gi poster ozLast night, I had the immense pleasure of full immersion into the merry old land of Oz the way it’s never been seen before.  Revealed by the vision of the great and powerful Sam Raimi and his master tinkers, from opening curtains it was clear that this was going to be a dazzling display that succeeds in recapturing the magic of the moment original audiences must have felt when first watching The Wizard of Oz in 1939.  Nothing beats the fun and anticipation of a wll crafted title sequence to get you started on your journey, especially when your companion on that journey is Danny Elfman, who has and still does do some of his very best work with Raimi (Darkman, A Simple Plan, Spiderman).  The score is immediately recognizable to any Elfman fan as classic Danny in his prime.  Ad to that the stunning black and white photography and you are locked in for the ride.

Oz the Great and Powerful is every inch made for a Real 3D experience and delivers the most colossal spectacular any team of Hollywood magicians can offer.  It’s no wonder that the ever-changing scenery and many elaborate sets are to be drunken in slowly as the epic adventure of a carnival con man drags him the yellow brick road toward possible redemption.  Aside from the stunning spectacle of magnificent scenery and Sam Raimi’s keen vision and incomparable sense of balance between fresh innovation and familiarity with the classic, the big seller for this film is James francos impeccable depiction of Oz.  Franco does for the character what RDJ does for Tony Stark and what Johnny Depp did for Jack Sparrow in the first Pirates of the Caribbean; only he handles the character with such finesse and discipline that he creates a more three-dimensional character than anyone is likely to have seen on the silver screen.  The complexity of the man has so obviously been thoroughly explored by Raimi and Franco that he becomes such a flesh and blood human it seems astounding that he could ever be a wizard.  Franco’s depiction of Oz is such that he ceases, as an actor, to be a medium to the character, and fully becomes him in a way that every look and every utterance comes from the heart and soul of Oz himself.

The amazing story of the redemption of Oz (both the land and the man) starts out in Kansas, where we find our trickster little more than a petty thief with some theatrical flair and a weakness for the ladies.  The black and white photography is some of the crispest most beautiful I have ever seen and Raimi’s first action sequence of the film is harrowing, desperate, comical and brilliant, as is the predictable, but no less illuminating first glorious glimpse of the land of Oz in full color, mirroring of course the moment of Dorothy’s arrival 73 years ago.  As a stranger in a strange land,  Oz struggles with the opportunity to start fresh and the irresistible urge to take advantage, especially when the chips are down, but before he is even fully aware of his predicament, the choices he makes upon his arrival begin to seal his destiny and shape the people he meets.

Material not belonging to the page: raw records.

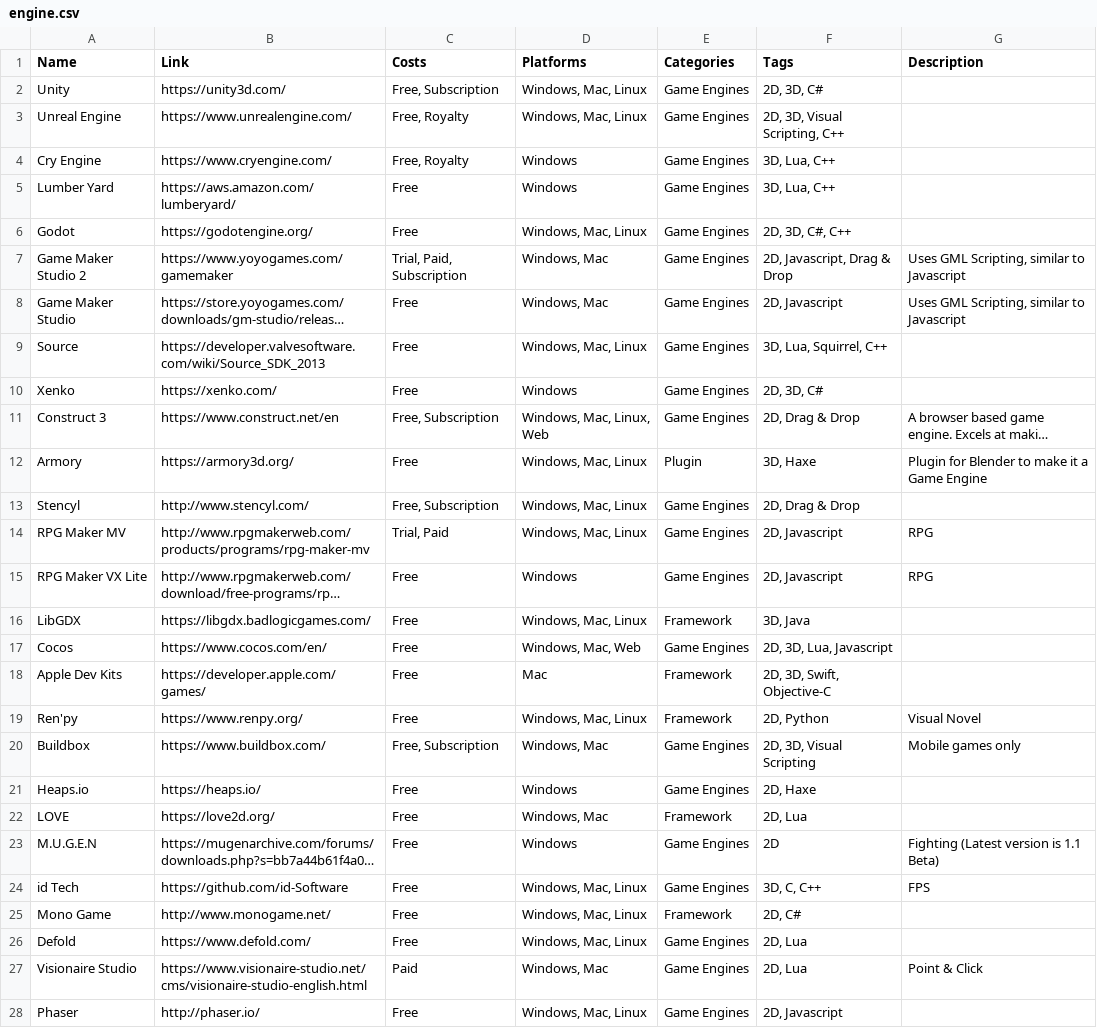
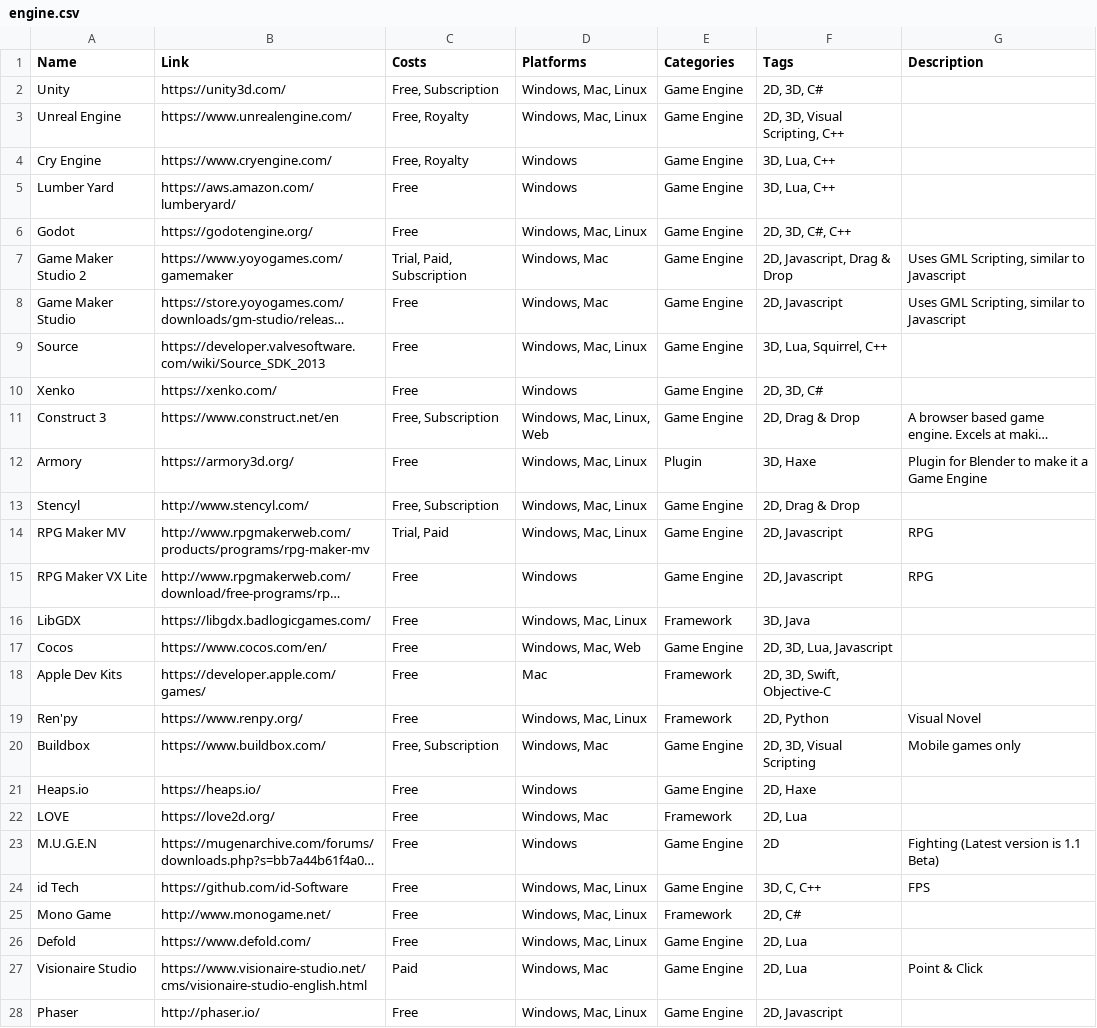
Before and after one commit to jackmelcher/gamedevelop.io, a CSV file: csv/engine.csv, drawn as a sheet; only a part is shown; long unchanged cells end in …; the diff covers the shown part only; the diff names each change by its address in the sheet, - before the commit and + after, or states it on an @@ line.

```diff
--- a/csv/engine.csv
+++ b/csv/engine.csv
-E2:E11 (Categories): Game Engines
+E2:E11 (Categories): Game Engine
-E13:E15 (Categories): Game Engines
+E13:E15 (Categories): Game Engine
-E17 (Categories): Game Engines
+E17 (Categories): Game Engine
-E20:E21 (Categories): Game Engines
+E20:E21 (Categories): Game Engine
-E23:E24 (Categories): Game Engines
+E23:E24 (Categories): Game Engine
-E26:E28 (Categories): Game Engines
+E26:E28 (Categories): Game Engine
```
Also changed, not shown: 4 added rows and 8 edited cells elsewhere in this file, csv/design.csv, csv/funding.csv, 26 other files.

It’s an epic journey full of great humor and powerful imagery that marks a monumental technical and artistic achievement.  Danny Elfman’s score is so perfectly in tune with the production and a must have, especially for fans of his work on Big Fish and Charlie and the Chocolate Factory.  Peter Deming, Director of Photography, gets to play with every trick in his trunk and creates a seamless and believable atmosphere where fantasy knows no bounds.

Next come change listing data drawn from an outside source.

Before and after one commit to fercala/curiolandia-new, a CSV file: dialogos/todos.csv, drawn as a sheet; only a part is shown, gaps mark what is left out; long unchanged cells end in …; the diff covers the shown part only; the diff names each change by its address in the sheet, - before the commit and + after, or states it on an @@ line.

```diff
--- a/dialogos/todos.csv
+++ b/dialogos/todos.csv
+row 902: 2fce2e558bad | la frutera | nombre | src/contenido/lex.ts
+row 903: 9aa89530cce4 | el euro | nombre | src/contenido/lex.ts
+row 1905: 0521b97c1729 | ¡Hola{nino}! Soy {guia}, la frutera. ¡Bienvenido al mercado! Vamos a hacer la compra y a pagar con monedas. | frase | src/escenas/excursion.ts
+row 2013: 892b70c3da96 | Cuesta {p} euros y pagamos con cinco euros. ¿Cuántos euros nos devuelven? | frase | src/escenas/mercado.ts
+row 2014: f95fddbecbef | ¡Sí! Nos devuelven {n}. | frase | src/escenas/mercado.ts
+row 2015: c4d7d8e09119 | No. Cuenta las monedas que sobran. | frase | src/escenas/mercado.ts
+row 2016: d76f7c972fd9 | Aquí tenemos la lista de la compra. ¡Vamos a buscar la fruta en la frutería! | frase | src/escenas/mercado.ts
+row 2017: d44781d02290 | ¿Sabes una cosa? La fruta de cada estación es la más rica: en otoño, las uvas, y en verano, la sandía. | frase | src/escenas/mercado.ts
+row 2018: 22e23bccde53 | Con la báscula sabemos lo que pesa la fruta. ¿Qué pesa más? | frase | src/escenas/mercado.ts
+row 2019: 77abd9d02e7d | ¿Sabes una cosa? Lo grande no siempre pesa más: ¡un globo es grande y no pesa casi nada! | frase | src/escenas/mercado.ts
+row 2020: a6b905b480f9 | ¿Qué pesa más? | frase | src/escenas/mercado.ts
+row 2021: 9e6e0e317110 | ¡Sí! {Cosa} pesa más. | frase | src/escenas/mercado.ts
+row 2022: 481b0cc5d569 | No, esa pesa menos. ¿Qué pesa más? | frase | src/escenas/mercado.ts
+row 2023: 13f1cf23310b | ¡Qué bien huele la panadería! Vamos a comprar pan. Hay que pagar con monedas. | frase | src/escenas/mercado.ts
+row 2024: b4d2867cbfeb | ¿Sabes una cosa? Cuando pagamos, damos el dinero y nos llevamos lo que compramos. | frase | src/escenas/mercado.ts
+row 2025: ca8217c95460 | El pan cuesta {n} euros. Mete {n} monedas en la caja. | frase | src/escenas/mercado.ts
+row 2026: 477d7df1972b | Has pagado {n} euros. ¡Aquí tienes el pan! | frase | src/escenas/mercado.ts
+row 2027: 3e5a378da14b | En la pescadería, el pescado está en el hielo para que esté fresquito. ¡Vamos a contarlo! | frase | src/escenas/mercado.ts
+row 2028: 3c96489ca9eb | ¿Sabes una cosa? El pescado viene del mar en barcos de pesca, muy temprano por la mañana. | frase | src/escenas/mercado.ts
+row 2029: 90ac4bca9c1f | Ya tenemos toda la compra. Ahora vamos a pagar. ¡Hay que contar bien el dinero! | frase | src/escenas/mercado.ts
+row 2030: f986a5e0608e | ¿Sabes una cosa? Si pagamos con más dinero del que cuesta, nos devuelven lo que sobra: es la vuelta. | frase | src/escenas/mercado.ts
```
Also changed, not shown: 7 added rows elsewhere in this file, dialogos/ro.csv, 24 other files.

The rest of the cast is terrific, but my favorite supporting performances come from Oz’s primary companions, played by Joey King and Zach Braff.  These characters lit up the screen and really played a part in Oz’s transformation as opposed to simply adding comic relief.

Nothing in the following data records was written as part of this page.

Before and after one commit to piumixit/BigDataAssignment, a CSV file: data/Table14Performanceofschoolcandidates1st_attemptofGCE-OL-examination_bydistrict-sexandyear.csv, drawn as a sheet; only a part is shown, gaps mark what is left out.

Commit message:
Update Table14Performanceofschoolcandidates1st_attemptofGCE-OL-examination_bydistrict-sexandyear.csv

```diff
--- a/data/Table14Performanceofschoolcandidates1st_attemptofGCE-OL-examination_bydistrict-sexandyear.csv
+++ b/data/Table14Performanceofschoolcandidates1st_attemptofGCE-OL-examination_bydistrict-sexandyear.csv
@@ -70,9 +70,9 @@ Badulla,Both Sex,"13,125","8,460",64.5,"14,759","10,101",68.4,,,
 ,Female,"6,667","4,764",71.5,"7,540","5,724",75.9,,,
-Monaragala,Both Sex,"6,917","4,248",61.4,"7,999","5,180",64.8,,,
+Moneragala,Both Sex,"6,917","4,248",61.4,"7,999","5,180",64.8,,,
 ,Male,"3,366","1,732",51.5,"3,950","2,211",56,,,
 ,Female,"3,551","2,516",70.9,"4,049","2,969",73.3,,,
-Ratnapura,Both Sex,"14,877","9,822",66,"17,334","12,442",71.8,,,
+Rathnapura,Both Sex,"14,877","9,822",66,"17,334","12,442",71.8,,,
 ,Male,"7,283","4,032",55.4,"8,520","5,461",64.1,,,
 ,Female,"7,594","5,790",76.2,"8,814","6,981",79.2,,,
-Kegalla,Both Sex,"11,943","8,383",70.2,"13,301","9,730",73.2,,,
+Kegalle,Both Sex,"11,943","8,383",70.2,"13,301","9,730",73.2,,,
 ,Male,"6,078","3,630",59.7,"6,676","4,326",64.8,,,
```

Oz the great and Powerful in Real 3D will envelope you in a world unlike any other, so real and so imaginary it is a sensation that is unique to cinema alone and yet only the highest of aims and the loftiest of dreams can harness it.  It provides sufficient enjoyment of these gifts yet never treads away from the story.  So you can ease on down the road with little urgency, but no less compulsion to move forward.  This is a great piece of art that introduces one of the greatest characters in cinema history to one of cinema’s oldest and most timeless worlds.